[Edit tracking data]
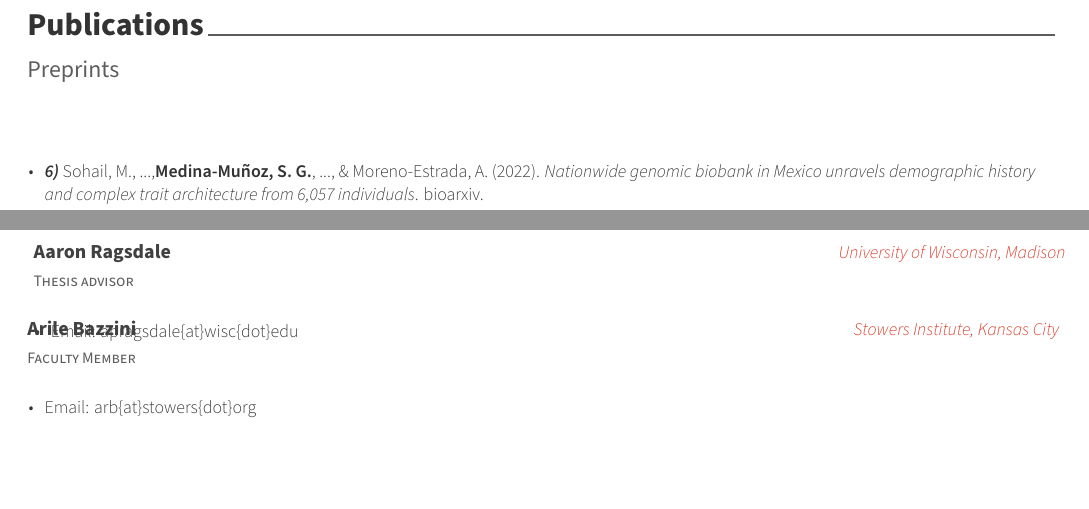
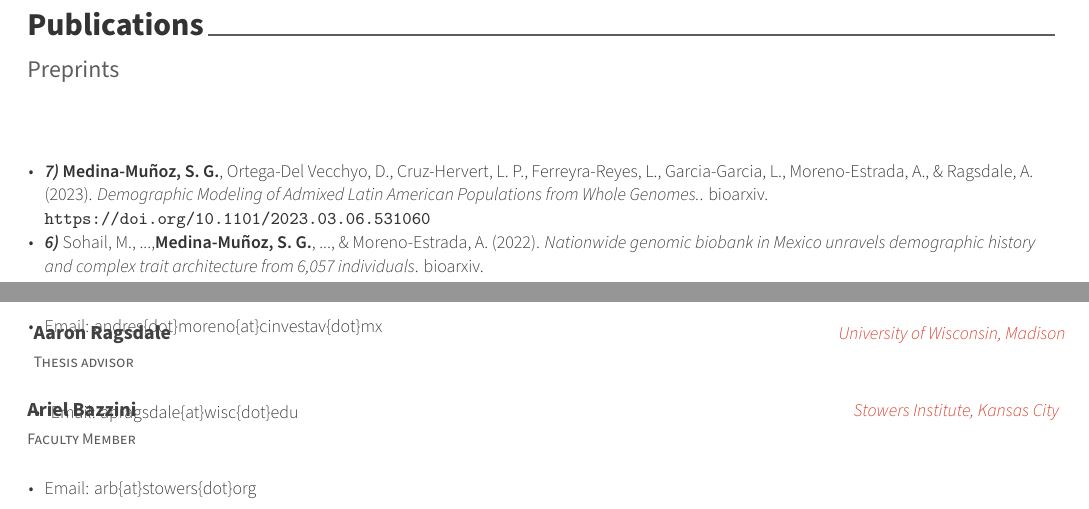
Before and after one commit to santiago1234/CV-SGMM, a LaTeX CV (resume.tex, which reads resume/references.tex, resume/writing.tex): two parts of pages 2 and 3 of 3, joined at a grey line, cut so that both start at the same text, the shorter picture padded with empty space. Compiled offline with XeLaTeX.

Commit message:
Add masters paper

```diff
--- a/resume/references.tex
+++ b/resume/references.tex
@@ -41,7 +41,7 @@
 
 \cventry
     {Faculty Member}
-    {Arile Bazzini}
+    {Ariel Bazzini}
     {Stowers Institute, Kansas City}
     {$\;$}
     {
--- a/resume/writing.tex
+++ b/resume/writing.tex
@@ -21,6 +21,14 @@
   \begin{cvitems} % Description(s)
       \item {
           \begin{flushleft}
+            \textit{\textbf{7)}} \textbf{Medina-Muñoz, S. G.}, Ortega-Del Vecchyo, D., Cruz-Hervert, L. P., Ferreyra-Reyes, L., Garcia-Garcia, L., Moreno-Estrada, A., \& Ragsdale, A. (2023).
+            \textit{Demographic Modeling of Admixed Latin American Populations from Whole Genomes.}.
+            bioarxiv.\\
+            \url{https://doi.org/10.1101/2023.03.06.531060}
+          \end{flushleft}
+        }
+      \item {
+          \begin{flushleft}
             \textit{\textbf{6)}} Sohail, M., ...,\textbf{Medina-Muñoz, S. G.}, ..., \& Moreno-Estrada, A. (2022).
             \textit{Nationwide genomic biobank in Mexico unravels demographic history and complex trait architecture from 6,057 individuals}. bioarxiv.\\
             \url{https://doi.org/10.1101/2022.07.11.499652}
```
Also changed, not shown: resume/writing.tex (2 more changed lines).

---

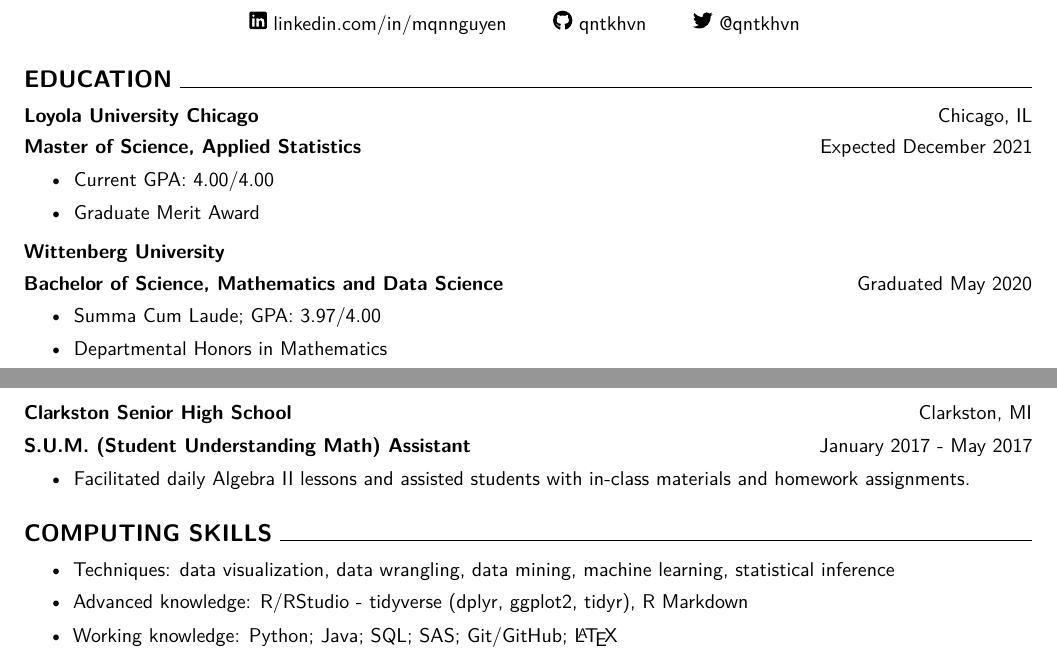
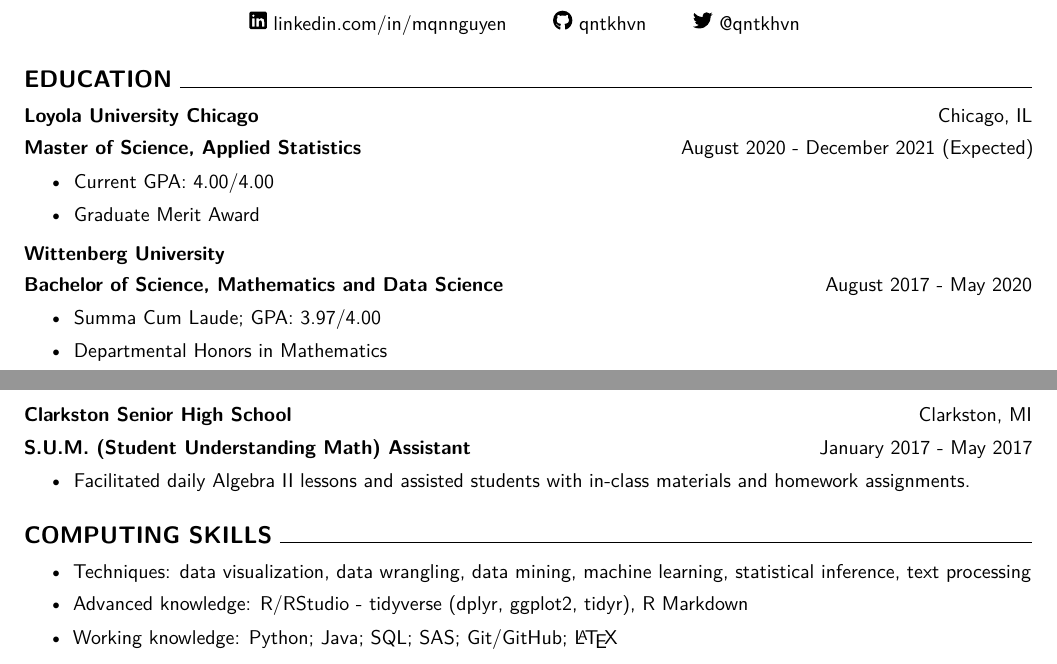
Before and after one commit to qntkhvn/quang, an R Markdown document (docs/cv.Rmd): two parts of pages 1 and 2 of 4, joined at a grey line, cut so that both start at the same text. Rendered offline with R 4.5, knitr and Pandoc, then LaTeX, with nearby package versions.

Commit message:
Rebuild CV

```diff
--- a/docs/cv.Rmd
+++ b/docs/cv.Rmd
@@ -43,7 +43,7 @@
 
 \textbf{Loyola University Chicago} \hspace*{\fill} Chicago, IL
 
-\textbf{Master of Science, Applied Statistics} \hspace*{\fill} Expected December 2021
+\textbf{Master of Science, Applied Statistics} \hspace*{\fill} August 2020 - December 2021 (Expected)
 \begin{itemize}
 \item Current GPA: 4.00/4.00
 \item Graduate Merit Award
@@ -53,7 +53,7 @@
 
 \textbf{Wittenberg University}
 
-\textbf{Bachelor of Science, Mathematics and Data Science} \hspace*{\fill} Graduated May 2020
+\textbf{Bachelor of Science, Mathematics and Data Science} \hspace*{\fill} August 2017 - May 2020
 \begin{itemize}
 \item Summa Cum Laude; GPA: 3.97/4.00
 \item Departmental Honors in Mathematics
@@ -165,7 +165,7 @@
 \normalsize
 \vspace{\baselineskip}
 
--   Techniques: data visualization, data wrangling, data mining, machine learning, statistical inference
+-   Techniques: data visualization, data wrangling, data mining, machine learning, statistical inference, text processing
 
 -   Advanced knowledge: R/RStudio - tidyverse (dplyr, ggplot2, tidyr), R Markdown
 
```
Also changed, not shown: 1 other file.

▶ _Problem to solve_
Search the records for the word "begin". Copy each line where it appears.

▶ _Solution to this task_
   \begin{cvitems} % Description(s)
           \begin{flushleft}
+          \begin{flushleft}
 \begin{itemize}
 \begin{itemize}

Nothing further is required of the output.